So, could ethical advisers play a role in western banking? A faith-based approach would be unacceptable in a multi-faith society. Banks could instead develop and adopt a secular ethical code detailing how they will act in relation to customers, suppliers, counter-parties, employees, regulators and government. These codes would need to be more substantial and definitive than the vague generalisations of the existing voluntary codes.
Ethical advisers would need to be credible professionals with their independence guaranteed through regular reporting to an Ethical Board of non-executives. Many US companies appointed ethical officers in the wake of the Enron and defence industry scandals, but this did not seem to have much impact on Wall Street and the banks. In the US model ethics and compliance are often combined into a single role and generally report to the CEO. This is very different to the Sharia model where the adviser’s authority comes from reporting outside the management structure to an independent committee that has direct access to shareholders. One of the advantages of the Sharia model is that, by deriving the authority of the advisers from their reporting relationship, the advisers themselves do not need any special qualifications beyond the professional skills needed to interpret the code of conduct and challenge bankers and managers as necessary.
It is also worth underlining that that this is not a role that should be performed by or combined with that of existing compliance or risk officers. The compliance officer answers the question ‘does this fit with regulation?’; the risk officer answers the question ‘does this fit with our risk policies?’; whereas the ethical adviser, like his Sharia counterpart, asks the much broader question ‘is this right?’.
Just think what ethical advisers could have done for British and other western banks.

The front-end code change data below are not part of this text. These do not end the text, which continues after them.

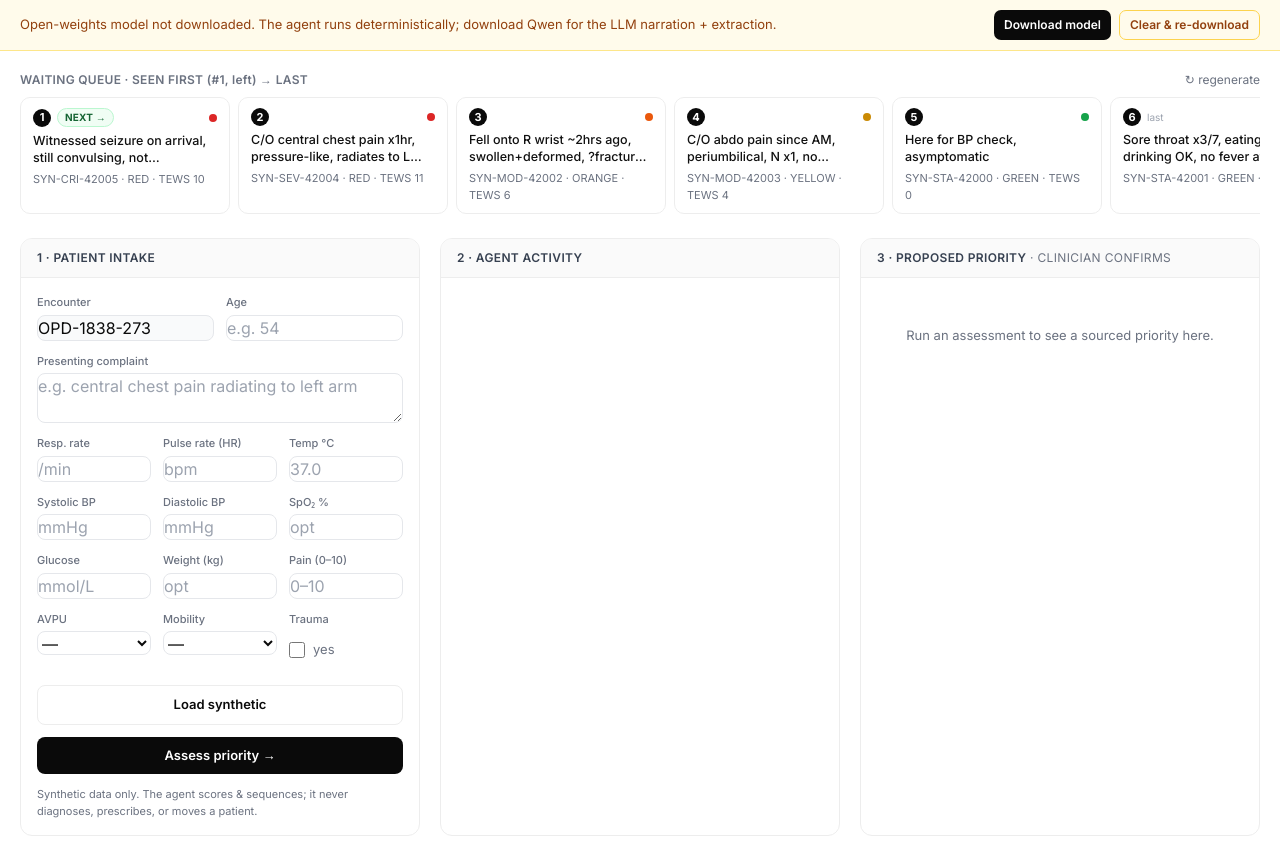
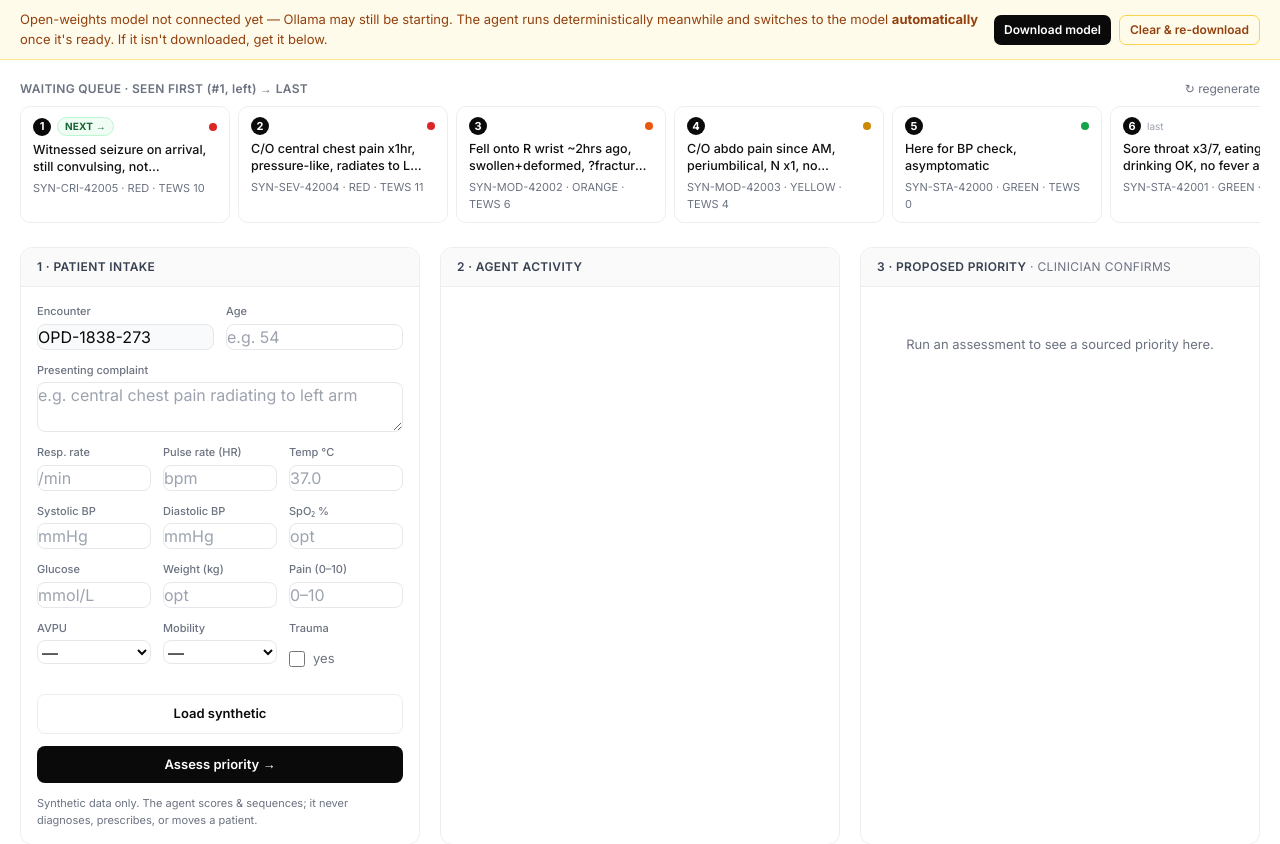
Before and after one commit to nnitiwe-dev/health-triageflow-lite, a FastAPI app: page / in a window 1280 px wide. Shown: the part 57-901 px from the top of the page. Run offline with FastAPI, Linux system fonts and the light colour scheme; data that the repository does not hold is empty; some libraries are stand-ins or nearby versions.

Commit message:
fix: don't block web startup on a cold Ollama; banner self-clears
Root cause of 'model: none': a cold Ollama can take 30-60s to be ready, longer
than our start wait, so startup gave up and cached model=None.

- Web startup now fires Ollama's launch without blocking and resolves the model
  lazily; the status poll switches to the model automatically once it's warm, so
  the banner clears on its own (no restart needed).
- Bump CLI start_server wait 25s -> 45s for cold starts (doctor/pull-model).
- Banner wording: 'not connected yet (Ollama may be starting)' instead of
  'not downloaded', since the model is usually already on disk.

```diff
--- a/src/triageflow/agent/ollama_manager.py
+++ b/src/triageflow/agent/ollama_manager.py
@@ -78,7 +78,7 @@ def resolve_model() -> tuple[str | None, bool]:
     return None, False
 
 
-def start_server(wait_s: float = 25.0) -> bool:
+def start_server(wait_s: float = 45.0) -> bool:
     """Make the Ollama server reachable, if it is not already.
 
     On macOS we prefer launching the Ollama.app (it manages a persistent server and owns
--- a/src/triageflow/web/app.py
+++ b/src/triageflow/web/app.py
@@ -50,9 +50,14 @@ def _sse(obj: dict[str, Any]) -> str:
 
 @app.on_event("startup")
 async def _startup() -> None:
-    st = om.ensure_ready(pull=False)
-    _state["model"] = st.model
-    _state["using_fallback"] = st.using_fallback
+    # Fire Ollama's launch but DON'T block startup — a cold Ollama can take 30-60s to be
+    # ready, and the web server must come up immediately. The model resolves as soon as the
+    # server is warm (via the status poll / _maybe_refresh_model), clearing the banner on its own.
+    if not await asyncio.to_thread(om.server_up):
+        await asyncio.to_thread(lambda: om.start_server(wait_s=0))
+    model, using_fallback = await asyncio.to_thread(om.resolve_model)
+    _state["model"] = model
+    _state["using_fallback"] = using_fallback
     mcp = TriageMCP(include_filesystem=True)
     try:
         await mcp.connect()
@@ -61,7 +66,7 @@ async def _startup() -> None:
         _state["servers"] = []
     _state["mcp"] = mcp
     # TRIAGEFLOW_NO_LLM=1 runs the agent deterministically (fast demos/evals, or LLM-off sites).
-    agent_model = None if os.environ.get("TRIAGEFLOW_NO_LLM") else st.model
+    agent_model = None if os.environ.get("TRIAGEFLOW_NO_LLM") else model
     _state["llm_enabled"] = agent_model is not None
     _state["agent"] = TriageAgent(mcp, model=agent_model)
 
--- a/src/triageflow/web/templates/index.html
+++ b/src/triageflow/web/templates/index.html
@@ -39,7 +39,7 @@
   <!-- Model-not-ready banner -->
   <div id="model-banner" class="hidden bg-amber-50 border-b border-amber-200">
     <div class="max-w-[1400px] mx-auto px-5 py-2.5 flex items-center justify-between gap-3 text-[13px]">
-      <span class="text-amber-800">Open-weights model not downloaded. The agent runs deterministically; download Qwen for the LLM narration + extraction.</span>
+      <span class="text-amber-800">Open-weights model not connected yet — Ollama may still be starting. The agent runs deterministically meanwhile and switches to the model <b>automatically</b> once it's ready. If it isn't downloaded, get it below.</span>
       <div class="flex gap-2 shrink-0">
         <button id="btn-pull" class="btn-sm bg-ink text-white">Download model</button>
         <button id="btn-repair" class="btn-sm border border-amber-300 text-amber-800">Clear &amp; re-download</button>
```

They might have saved over £12 billion in Payment Protection Insurance compensation and further massive provisions for interest rate swaps on commercial loans, interest-only mortgages and other misselling fiascos. These products were not in themselves unethical, as they were designed to protect customers from very real risk, but they were often mis-sold by bankers driven by inappropriate incentives, and poorly understood by customers. Ethical advisers asking the question ‘is this right’ are likely to have blown the whistle long before this behaviour could become institutionalised. It is also doubtful that anyone asking the question ‘is this right?’ would have signed off on ‘ninja’ mortgages and some of the other more racy deals that led us to financial meltdown in 2008.
The role of an ethical adviser would not be easy. As well as a high level of intellect and personal integrity, they would need courage and a thick skin if they are to make an impact in the high octane world of banking. But, with the organizational armour and independence that comes from a reporting relationship directly to the Board and shareholders, they should be able to make a valuable contribution to restoring some trust in our banks.
The Lord Mayor of London recently launched a campaign to restore trust in the City of London and many banks are actively exploring ways that they can regain the trust of their customers, employees and the public at large. The best ideas are often those taken from one field and adapted to the needs of another. Islamic banking may therefore offer a model that can help solve some of the problems of modern western banking.
Stephen Brooks is an expert in people management at PA Consulting Group.